Frank Barbieri is on the first Florida school board which passed a resolution on high-stakes testing. The chairman of the Palm Beach board offers his own words in this morning’s Palm Beach Post:
…………..We oppose the over-reliance on the FCAT. One test given on one day does not define each child’s progress annually, nor can it be used to demonstrate a teacher’s mastery of skills.
Everyone agrees we must have sensible accountability that measures students’ proficiency and their progress the same year. The FCAT, with its troubled history of testing errors and scoring issues, does not measure what we need. In fact, it measures one part of the previous year and a portion of the current year, where most subjects are only covered up to 70 percent because of the test’s timing.
Today we have a misguided system of accountability which is wildly over-weighted on the FCAT.

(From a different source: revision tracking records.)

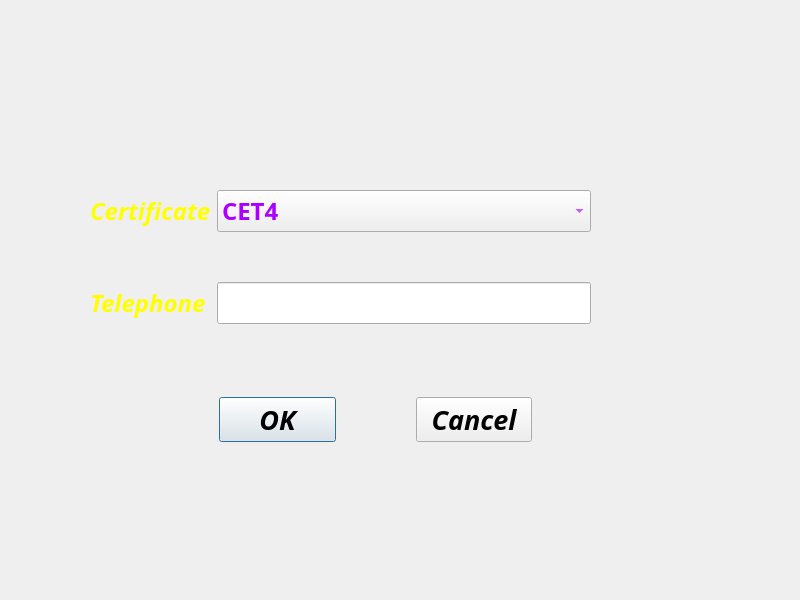
First picture: the form in UpdateInfo.ui, repository Phoveran/CrowdSourcing, before the edit.
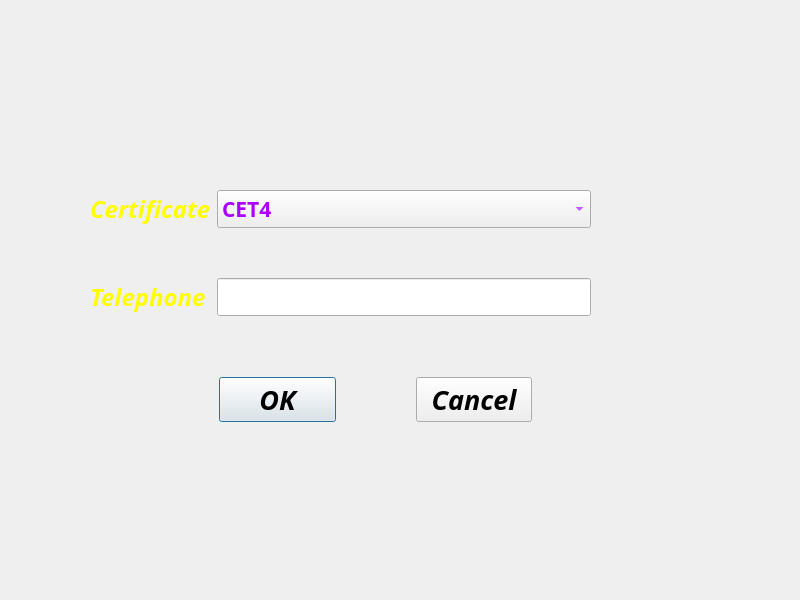
Second picture: the form after the edit. Icons and pictures are not drawn.

```diff
--- a/UpdateInfo.ui
+++ b/UpdateInfo.ui
@@ -75,7 +75,7 @@
       <property name="font">
        <font>
         <family>Century Gothic</family>
-        <pointsize>18</pointsize>
+        <pointsize>16</pointsize>
         <weight>75</weight>
         <bold>true</bold>
        </font>
@@ -135,7 +135,9 @@
       <property name="font">
        <font>
         <family>Century Gothic</family>
-        <pointsize>18</pointsize>
+        <pointsize>16</pointsize>
+        <weight>75</weight>
+        <bold>true</bold>
        </font>
       </property>
      </widget>
@@ -146,7 +148,7 @@
    <property name="geometry">
     <rect>
      <x>210</x>
-     <y>380</y>
+     <y>360</y>
      <width>331</width>
      <height>80</height>
     </rect>
```
Left out of the diff: 26 changed lines with no effect on the pictures.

Who would have imagined a decade ago that the FCAT would determine a school’s funding, whether a child would be retained at grade level, assigned remediation or denied a diploma? Or that the FCAT would determine teacher salaries, continued employment or even the closing of schools? This has gone too far.
Ironically, this all-powerful FCAT is worthless to the child. Neither the student nor the teacher sees the results to determine where they need to improve. We spend millions on this test and all its trappings, materials, software, hardware, instruction to personnel, additional security staff, and new computers. We’ve lost sight of the children and their needs. We depleted the life force of creativity out of children. For some, a nurturing school is their only hope at a solid future. We’re systematically destroying that by irrationally centering our schools and curriculum around testing.
The incessant focus on this one almighty test narrows curriculum. Many schools can’t offer language, the arts, Advanced Placement courses, electives for job-ready positions, civics and literature because of the time and money spent on test-prep, remediation, FCAT re-takes and test-taking classes.
We support this resolution objecting to over-reliance on the FCAT because we support a high-quality education for children. We promote this resolution to other counties because we believe it’s time to open up the dialogue on this broken accountability system.
Barbieri speaks directly to Commissioner Gerard Robinson dismissal of critics who “just don’t like tests” and explains what defenders of Florida’s status quo like Robinson aren’t admitting. Florida’s children go to school for 180 days, but only one of those days matter. And on that day, tax dollars are allocated and futures determined.